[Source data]
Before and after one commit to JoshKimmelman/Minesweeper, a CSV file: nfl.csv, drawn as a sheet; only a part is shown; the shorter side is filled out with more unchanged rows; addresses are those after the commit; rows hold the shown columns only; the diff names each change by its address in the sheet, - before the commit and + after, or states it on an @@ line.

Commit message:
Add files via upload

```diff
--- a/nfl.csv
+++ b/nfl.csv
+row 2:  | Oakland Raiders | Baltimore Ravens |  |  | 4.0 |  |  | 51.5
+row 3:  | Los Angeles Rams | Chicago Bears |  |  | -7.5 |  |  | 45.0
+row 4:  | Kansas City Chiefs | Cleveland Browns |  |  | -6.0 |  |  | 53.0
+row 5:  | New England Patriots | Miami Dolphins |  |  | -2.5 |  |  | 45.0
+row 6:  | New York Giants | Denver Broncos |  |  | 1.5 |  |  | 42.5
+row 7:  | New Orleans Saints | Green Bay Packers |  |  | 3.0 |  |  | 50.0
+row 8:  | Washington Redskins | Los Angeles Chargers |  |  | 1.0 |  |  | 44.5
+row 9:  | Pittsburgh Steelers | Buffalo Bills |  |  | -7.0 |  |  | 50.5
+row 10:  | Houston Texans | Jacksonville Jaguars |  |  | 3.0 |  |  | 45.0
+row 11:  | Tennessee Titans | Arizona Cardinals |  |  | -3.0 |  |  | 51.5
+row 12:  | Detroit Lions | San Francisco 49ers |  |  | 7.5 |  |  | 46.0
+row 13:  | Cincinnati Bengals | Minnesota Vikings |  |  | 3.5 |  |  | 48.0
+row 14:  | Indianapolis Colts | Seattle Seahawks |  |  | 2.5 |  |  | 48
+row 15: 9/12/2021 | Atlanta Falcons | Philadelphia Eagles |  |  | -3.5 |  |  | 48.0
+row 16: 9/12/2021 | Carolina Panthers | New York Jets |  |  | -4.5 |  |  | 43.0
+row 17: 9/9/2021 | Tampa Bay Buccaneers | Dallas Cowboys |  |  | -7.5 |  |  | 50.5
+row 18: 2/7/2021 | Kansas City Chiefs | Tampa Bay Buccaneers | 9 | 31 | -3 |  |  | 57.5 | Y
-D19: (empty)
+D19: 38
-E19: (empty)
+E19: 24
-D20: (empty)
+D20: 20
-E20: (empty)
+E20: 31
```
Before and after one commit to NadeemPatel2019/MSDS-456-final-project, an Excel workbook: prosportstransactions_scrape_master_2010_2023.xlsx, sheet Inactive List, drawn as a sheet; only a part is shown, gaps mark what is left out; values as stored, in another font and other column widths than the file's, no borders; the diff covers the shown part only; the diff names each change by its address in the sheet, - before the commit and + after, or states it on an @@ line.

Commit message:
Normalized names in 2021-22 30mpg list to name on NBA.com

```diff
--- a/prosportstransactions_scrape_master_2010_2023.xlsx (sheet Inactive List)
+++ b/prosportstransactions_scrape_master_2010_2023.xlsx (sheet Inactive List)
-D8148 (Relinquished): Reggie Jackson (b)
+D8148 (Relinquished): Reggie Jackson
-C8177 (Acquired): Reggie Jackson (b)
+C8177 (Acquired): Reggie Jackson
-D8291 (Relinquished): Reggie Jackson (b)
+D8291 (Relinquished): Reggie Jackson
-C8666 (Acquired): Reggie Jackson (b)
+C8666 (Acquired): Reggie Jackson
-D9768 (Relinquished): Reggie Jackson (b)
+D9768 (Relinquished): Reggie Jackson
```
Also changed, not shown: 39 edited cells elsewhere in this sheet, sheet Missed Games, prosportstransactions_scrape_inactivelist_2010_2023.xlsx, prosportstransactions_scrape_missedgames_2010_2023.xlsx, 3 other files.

- _EXERCISE AIM_: Return every line of the data unchanged.

- _RESULT OF THE TASK_:
Before and after one commit to JoshKimmelman/Minesweeper, a CSV file: nfl.csv, drawn as a sheet; only a part is shown; the shorter side is filled out with more unchanged rows; addresses are those after the commit; rows hold the shown columns only; the diff names each change by its address in the sheet, - before the commit and + after, or states it on an @@ line.

Commit message:
Add files via upload

```diff
--- a/nfl.csv
+++ b/nfl.csv
+row 2:  | Oakland Raiders | Baltimore Ravens |  |  | 4.0 |  |  | 51.5
+row 3:  | Los Angeles Rams | Chicago Bears |  |  | -7.5 |  |  | 45.0
+row 4:  | Kansas City Chiefs | Cleveland Browns |  |  | -6.0 |  |  | 53.0
+row 5:  | New England Patriots | Miami Dolphins |  |  | -2.5 |  |  | 45.0
+row 6:  | New York Giants | Denver Broncos |  |  | 1.5 |  |  | 42.5
+row 7:  | New Orleans Saints | Green Bay Packers |  |  | 3.0 |  |  | 50.0
+row 8:  | Washington Redskins | Los Angeles Chargers |  |  | 1.0 |  |  | 44.5
+row 9:  | Pittsburgh Steelers | Buffalo Bills |  |  | -7.0 |  |  | 50.5
+row 10:  | Houston Texans | Jacksonville Jaguars |  |  | 3.0 |  |  | 45.0
+row 11:  | Tennessee Titans | Arizona Cardinals |  |  | -3.0 |  |  | 51.5
+row 12:  | Detroit Lions | San Francisco 49ers |  |  | 7.5 |  |  | 46.0
+row 13:  | Cincinnati Bengals | Minnesota Vikings |  |  | 3.5 |  |  | 48.0
+row 14:  | Indianapolis Colts | Seattle Seahawks |  |  | 2.5 |  |  | 48
+row 15: 9/12/2021 | Atlanta Falcons | Philadelphia Eagles |  |  | -3.5 |  |  | 48.0
+row 16: 9/12/2021 | Carolina Panthers | New York Jets |  |  | -4.5 |  |  | 43.0
+row 17: 9/9/2021 | Tampa Bay Buccaneers | Dallas Cowboys |  |  | -7.5 |  |  | 50.5
+row 18: 2/7/2021 | Kansas City Chiefs | Tampa Bay Buccaneers | 9 | 31 | -3 |  |  | 57.5 | Y
-D19: (empty)
+D19: 38
-E19: (empty)
+E19: 24
-D20: (empty)
+D20: 20
-E20: (empty)
+E20: 31
```
Before and after one commit to NadeemPatel2019/MSDS-456-final-project, an Excel workbook: prosportstransactions_scrape_master_2010_2023.xlsx, sheet Inactive List, drawn as a sheet; only a part is shown, gaps mark what is left out; values as stored, in another font and other column widths than the file's, no borders; the diff covers the shown part only; the diff names each change by its address in the sheet, - before the commit and + after, or states it on an @@ line.

Commit message:
Normalized names in 2021-22 30mpg list to name on NBA.com

```diff
--- a/prosportstransactions_scrape_master_2010_2023.xlsx (sheet Inactive List)
+++ b/prosportstransactions_scrape_master_2010_2023.xlsx (sheet Inactive List)
-D8148 (Relinquished): Reggie Jackson (b)
+D8148 (Relinquished): Reggie Jackson
-C8177 (Acquired): Reggie Jackson (b)
+C8177 (Acquired): Reggie Jackson
-D8291 (Relinquished): Reggie Jackson (b)
+D8291 (Relinquished): Reggie Jackson
-C8666 (Acquired): Reggie Jackson (b)
+C8666 (Acquired): Reggie Jackson
-D9768 (Relinquished): Reggie Jackson (b)
+D9768 (Relinquished): Reggie Jackson
```
Also changed, not shown: 39 edited cells elsewhere in this sheet, sheet Missed Games, prosportstransactions_scrape_inactivelist_2010_2023.xlsx, prosportstransactions_scrape_missedgames_2010_2023.xlsx, 3 other files.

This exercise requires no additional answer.